Student earns skill, confidence

DeWayne Bartels
Craig Rude, a 2010 Metamora High School graduate, practices with the Legends Drum & Bugle Corps July 6 before the River City Rhapsody competition.

It was sweltering hot even in the shade at Germantown Hills Middle School July 6.

Craig Rude, and other members of the Legends Drum & Bugle Corps from Kalamazoo, Mich., however, practiced without complaint for the River City Rhapsody competition that night at Metamora High School.

Rude, a 2010 graduate of Metamora High School,  was on familiar ground. But, there was little time to reminisce. There was a competition that night.

Rude got into town at 2:30 a.m. July 5. He spent that day practicing and the next.

Rude, 18, is an incoming freshman at Southern Illinois University/Edwardsville, where he will study music, percussion performance and music business.

“I want to be able to perform and work on the business side, too,” he said during a short break. “This area has a lot of quality music education programs. There aren’t many music business opportunities though. I want to help with development, helping create partnerships between music and business.”

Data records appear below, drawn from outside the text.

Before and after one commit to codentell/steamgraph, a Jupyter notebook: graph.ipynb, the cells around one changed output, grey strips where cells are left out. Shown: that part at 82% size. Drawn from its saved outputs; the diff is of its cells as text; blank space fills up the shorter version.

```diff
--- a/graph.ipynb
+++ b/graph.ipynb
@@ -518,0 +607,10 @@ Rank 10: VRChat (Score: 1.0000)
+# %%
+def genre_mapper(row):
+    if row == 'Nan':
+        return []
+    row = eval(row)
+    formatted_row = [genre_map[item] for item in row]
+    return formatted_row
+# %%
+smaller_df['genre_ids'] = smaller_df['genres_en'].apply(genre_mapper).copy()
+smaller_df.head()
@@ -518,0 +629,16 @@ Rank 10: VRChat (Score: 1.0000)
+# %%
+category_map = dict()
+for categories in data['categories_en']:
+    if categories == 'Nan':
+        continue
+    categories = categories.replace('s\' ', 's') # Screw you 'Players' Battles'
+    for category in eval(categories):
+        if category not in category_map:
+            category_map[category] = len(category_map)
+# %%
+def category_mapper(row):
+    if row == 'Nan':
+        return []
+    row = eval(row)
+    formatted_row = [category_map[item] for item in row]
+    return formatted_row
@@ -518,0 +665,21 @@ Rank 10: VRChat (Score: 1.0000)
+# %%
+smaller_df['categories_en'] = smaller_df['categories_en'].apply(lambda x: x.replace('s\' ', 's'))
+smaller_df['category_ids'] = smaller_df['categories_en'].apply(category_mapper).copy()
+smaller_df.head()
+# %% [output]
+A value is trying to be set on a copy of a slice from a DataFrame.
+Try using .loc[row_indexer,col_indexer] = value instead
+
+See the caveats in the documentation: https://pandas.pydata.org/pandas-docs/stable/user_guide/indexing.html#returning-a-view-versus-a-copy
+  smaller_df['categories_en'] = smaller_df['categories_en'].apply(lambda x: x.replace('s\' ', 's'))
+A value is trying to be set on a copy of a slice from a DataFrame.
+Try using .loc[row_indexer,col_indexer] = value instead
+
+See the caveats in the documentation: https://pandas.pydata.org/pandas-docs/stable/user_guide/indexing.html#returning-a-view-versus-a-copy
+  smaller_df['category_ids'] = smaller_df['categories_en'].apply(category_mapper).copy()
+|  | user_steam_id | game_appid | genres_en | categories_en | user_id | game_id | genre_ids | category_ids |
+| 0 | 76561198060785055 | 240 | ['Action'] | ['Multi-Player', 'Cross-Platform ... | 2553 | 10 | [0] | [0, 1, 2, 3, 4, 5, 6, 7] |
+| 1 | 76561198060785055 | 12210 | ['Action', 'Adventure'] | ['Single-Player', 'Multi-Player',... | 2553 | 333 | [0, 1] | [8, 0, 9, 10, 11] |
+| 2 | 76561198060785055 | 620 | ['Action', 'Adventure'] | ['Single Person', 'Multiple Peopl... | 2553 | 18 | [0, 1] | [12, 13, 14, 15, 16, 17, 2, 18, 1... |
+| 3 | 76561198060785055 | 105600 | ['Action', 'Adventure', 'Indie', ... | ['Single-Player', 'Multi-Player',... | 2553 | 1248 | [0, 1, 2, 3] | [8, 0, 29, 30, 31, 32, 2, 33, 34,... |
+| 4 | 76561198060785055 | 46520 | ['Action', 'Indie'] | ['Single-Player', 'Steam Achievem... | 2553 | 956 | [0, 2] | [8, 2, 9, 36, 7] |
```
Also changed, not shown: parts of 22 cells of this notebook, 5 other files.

But, that is in the future.

Right now, he said,  he has his hands full with the Legends Drum & Bugle Corps.

Music, practice and travel is his life this summer.

His daily schedule, when not traveling, includes anywhere from six to  eight hours practice a day. Travel is a big part of the summer. The group will visit  about 30 cities and travel 8,000 miles performing this summer.   

Rude plays the vibraphone, an instrument he picked up on while in fifth grade. His love of the instrument blossomed under the tutelage of Sr. Wally Parks at Metamora High School.

“It feels unique to be part of this show. I always felt I was in a little bubble with the corps. Now, I’m experiencing a close-knit bond with them here at home,” Rude said.

“Our show is very fresh. It’s only been in our hands a few days.”

Rude said while that presented a challenge for that night’s competition, it is not all about winning.

“I’m feeling pretty confident,” he said.

“We always judge ourselves though on whether we delivered our personal best, not the score. It’s like a marathon. You just keep trying.”

Ibe Sodawalla, executive director and CEO of Legends Performing Arts Association, agreed with Rude it is not just about trophies.

“The primary thing we are trying to provide is life-skills development. We harness discipline and character. We focus on future leaders,” Sodawalla said.

Sodawalla said they look for good musicians who are coordinated, can handle vigorous physical conditioning and have character and good attitude.

Sodawalla said he found all those elements in Rude.

“He helps us. He is a very organized guy. He’s very analytical. He not outgoing, but he’s starting to come out,” Sodawalla said.

“He came in and demonstrated commitment. He’s a real asset.”

The day turned dark as afternoon progressed. At show time rain was pouring down on Malone Field at Metamora High School.

The rain delayed the competition for an hour.

At the end of the event the Legends Drum & Bugle Corps placed second in their class.

Deb Rude, Craig’s mother, summed up her son’s feelings at the end of the night. “He felt they did pretty well,” she said.